Galileo Galilei, a famous Italian scientist, championed the idea of heliocentrism, the idea the planets revolved around the sun. Pope Urban VIII had a geocentric view that the earth was the center of the universe. The public viewed him as a heretic and Galileo spent the rest of his life under house arrest.
In 1943 the chairmen of IBM, Tom Watson, stated “I think there is a world market, for maybe five computers.” Popular Mechanics stated in 1949 that “computers in the future may weigh more than 1.5 tons.” Steve Jobs built his first Apple III computer to which critics responded that it was poorly designed and due to poor ventilation, it crashed frequently.
Dreamers are those that have a unique vision to change the world. In a society that finds comfort in stability and routine, new knowledge if often critiqued harshly. Dreams are for those not based in reality is often spoken by the naysayers.
In 1915 a British Military leaders once commented “Caterpillar land ships are idiotic & useless. Those officers and men are wasting their time and are not pulling their weight in the war.” The land ship he was referring to was the first armored tank. A Yale management professor responded to a paper turned in by his student, Fred Smith, “The concept is interesting and well-formed, but in order to earn better than a ‘C’, the idea must be feasible.” His idea was an overnight delivery service. The company he founded based on this idea was Federal Express.
Dreamers that become doers have one thing in common, the ability to learn from failure and persist through those moments with new inspiration. Thomas Edison described this quality in his statement “If I find 10,000 ways something won’t work, I haven’t failed. I am not discouraged, because every wrong attempt discarded is another step forward.”
A young Italian named Gugliemo Marconi came up with the idea that he could send messages through the air without using wires. His friends, thinking he had lost his mind, took him into custody to be examined at a psychiatric hospital. He went on to be the father of the long distance radio transmitter and winner of the Nobel Prize in Physics in 1909.
Cody, Kristi, and their coworker came up with the idea of conducting unique and engaging science and engineering activities in a high energy atmosphere filled with music and staffed by college students. The idea was thought by many to be entertainment without sufficient educational content. The program has grown and now travels coast to coast, leaving students, teachers, and their parents seeing the world of science and engineering differently, filled with wonder, excitement, and possibility.
A man named David Sanders worked odd jobs as a youth such as farm hand and steam boat operator.

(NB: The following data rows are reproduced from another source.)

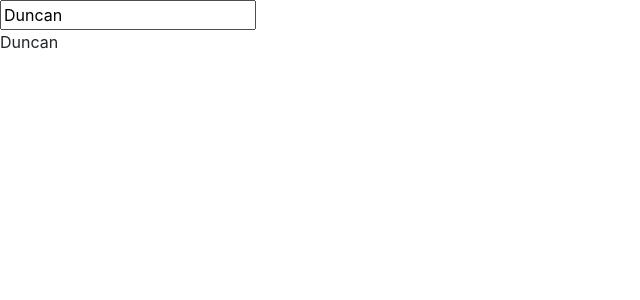
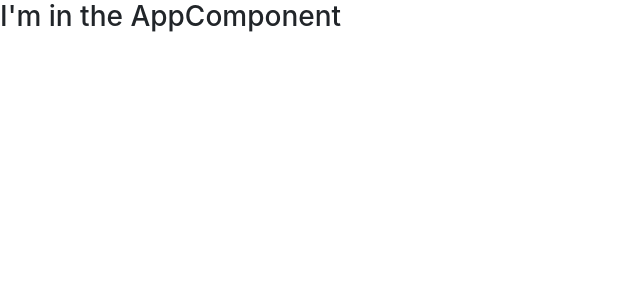
Before and after one commit to ddeveloper72/Angular_My_First_App, an Angular app: page / in a window 1280 px wide. Shown: the top 300 px of the page, without its empty margins (0-640 px from the left). Built offline with nearby package versions, Linux system fonts and the light colour scheme.

Commit message:
Cleared the html for creating and app component.

```diff
--- a/src/app/app.component.html
+++ b/src/app/app.component.html
@@ -1,2 +1 @@
-<input type="text" [(ngModel)]="name">
-<p>{{ name }}</p>
+<h3>I'm in the AppComponent</h3>
```
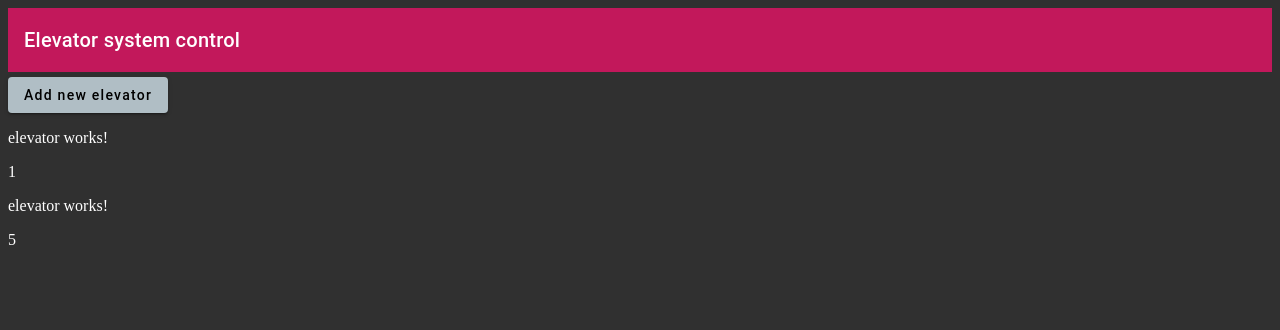
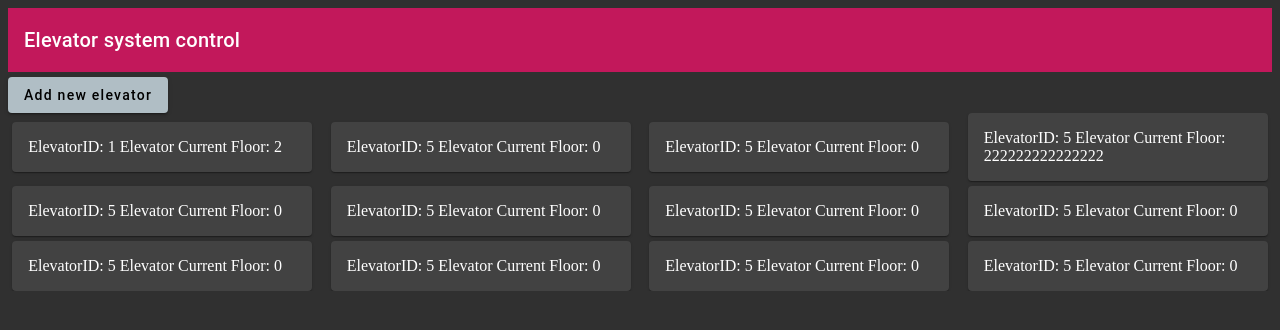
Before and after one commit to marcin7848/ElevatorSystemControl, an Angular app in the folder elevator-angular/: page / in a window 1280 px wide. Shown: the top 330 px of the page. Built offline with nearby package versions, Linux system fonts and the light colour scheme.

Commit message:
elevator cards grid

```diff
--- a/elevator-angular/src/app/elevator-management/elevator-management.module.ts
+++ b/elevator-angular/src/app/elevator-management/elevator-management.module.ts
@@ -3,6 +3,7 @@ import { ManagementComponent } from './management/management.component';
 import { ElevatorComponent } from './elevator/elevator.component';
 import {MatButtonModule} from '@angular/material/button';
 import {CommonModule} from "@angular/common";
+import {MatCardModule} from "@angular/material/card";
 
 @NgModule({
   declarations: [
@@ -11,7 +12,8 @@ import {CommonModule} from "@angular/common";
   ],
   imports: [
     CommonModule,
-    MatButtonModule
+    MatButtonModule,
+    MatCardModule
   ]
 })
 export class ElevatorManagementModule { }
--- a/elevator-angular/src/app/elevator-management/elevator/elevator.component.css
+++ b/elevator-angular/src/app/elevator-management/elevator/elevator.component.css
@@ -0,0 +1,4 @@
+.elevator-card{
+  width: 300px;
+
+}
--- a/elevator-angular/src/app/elevator-management/elevator/elevator.component.html
+++ b/elevator-angular/src/app/elevator-management/elevator/elevator.component.html
@@ -1,3 +1,6 @@
-<p>elevator works!</p>
-
-{{elevator.id}}
+<mat-card class="elevator-card">
+  <mat-card-content>
+    ElevatorID: {{elevator.id}}
+    Elevator Current Floor: {{elevator.currentFloor}}
+  </mat-card-content>
+</mat-card>
--- a/elevator-angular/src/app/elevator-management/management/management.component.css
+++ b/elevator-angular/src/app/elevator-management/management/management.component.css
@@ -1,3 +1,12 @@
 .add-new-elevator-button{
   margin-top: 5px;
 }
+
+.elevator-box{
+  display: grid;
+  overflow: hidden;
+  grid-template-columns: repeat(4, 1fr);
+  grid-column-gap: 10px;
+  grid-row-gap: 5px;
+  place-items: center;
+}
--- a/elevator-angular/src/app/elevator-management/management/management.component.html
+++ b/elevator-angular/src/app/elevator-management/management/management.component.html
@@ -2,4 +2,6 @@
   <button mat-raised-button color="accent" class="add-new-elevator-button">Add new elevator</button>
 </div>
 
-<app-elevator *ngFor="let elevator of elevators" [elevator]="elevator"></app-elevator>
+<div class="elevator-box">
+  <app-elevator *ngFor="let elevator of elevators" [elevator]="elevator"></app-elevator>
+</div>
--- a/elevator-angular/src/app/elevator-management/management/management.component.ts
+++ b/elevator-angular/src/app/elevator-management/management/management.component.ts
@@ -13,7 +13,18 @@ export class ManagementComponent implements OnInit {
   constructor(){
     this.elevators = [
       new Elevator(1, 2, [new ElevatorFloor(1, 5), new ElevatorFloor(1, 8)]),
-      new Elevator(5, 0, [new ElevatorFloor(5, 1), new ElevatorFloor(5, 2)])
+      new Elevator(5, 0, [new ElevatorFloor(5, 1), new ElevatorFloor(5, 2)]),
+
+      new Elevator(5, 0, [new ElevatorFloor(5, 1), new ElevatorFloor(5, 2)]),
+      new Elevator(5, 222222222222222, [new ElevatorFloor(5, 1), new ElevatorFloor(5, 2)]),
+      new Elevator(5, 0, [new ElevatorFloor(5, 1), new ElevatorFloor(5, 2)]),
+      new Elevator(5, 0, [new ElevatorFloor(5, 1), new ElevatorFloor(5, 2)]),
+      new Elevator(5, 0, [new ElevatorFloor(5, 1), new ElevatorFloor(5, 2)]),
+      new Elevator(5, 0, [new ElevatorFloor(5, 1), new ElevatorFloor(5, 2)]),
+      new Elevator(5, 0, [new ElevatorFloor(5, 1), new ElevatorFloor(5, 2)]),
+      new Elevator(5, 0, [new ElevatorFloor(5, 1), new ElevatorFloor(5, 2)]),
+      new Elevator(5, 0, [new ElevatorFloor(5, 1), new ElevatorFloor(5, 2)]),
+        new Elevator(5, 0, [new ElevatorFloor(5, 1), new ElevatorFloor(5, 2)])
     ];
   }
 
```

As he grew older he opened a restaurant which failed due to its location. He was convinced he had a good recipe for chicken and went door to door trying to sell it. Someone finally invested in his idea and he opened his first Kentucky Fried Chicken restaurant at age 65.
Einstein stated “we can’t solve problems using the same kind of thinking that created them.” Dreamers who are Doers change the world each day because they believe in possibilities and are dedicated to turning dreams into reality. Make sure you thank a dreamer today for what you will enjoy tomorrow!
Steve Patchin is the director of the Center for Pre-College Outreach at Michigan Technological University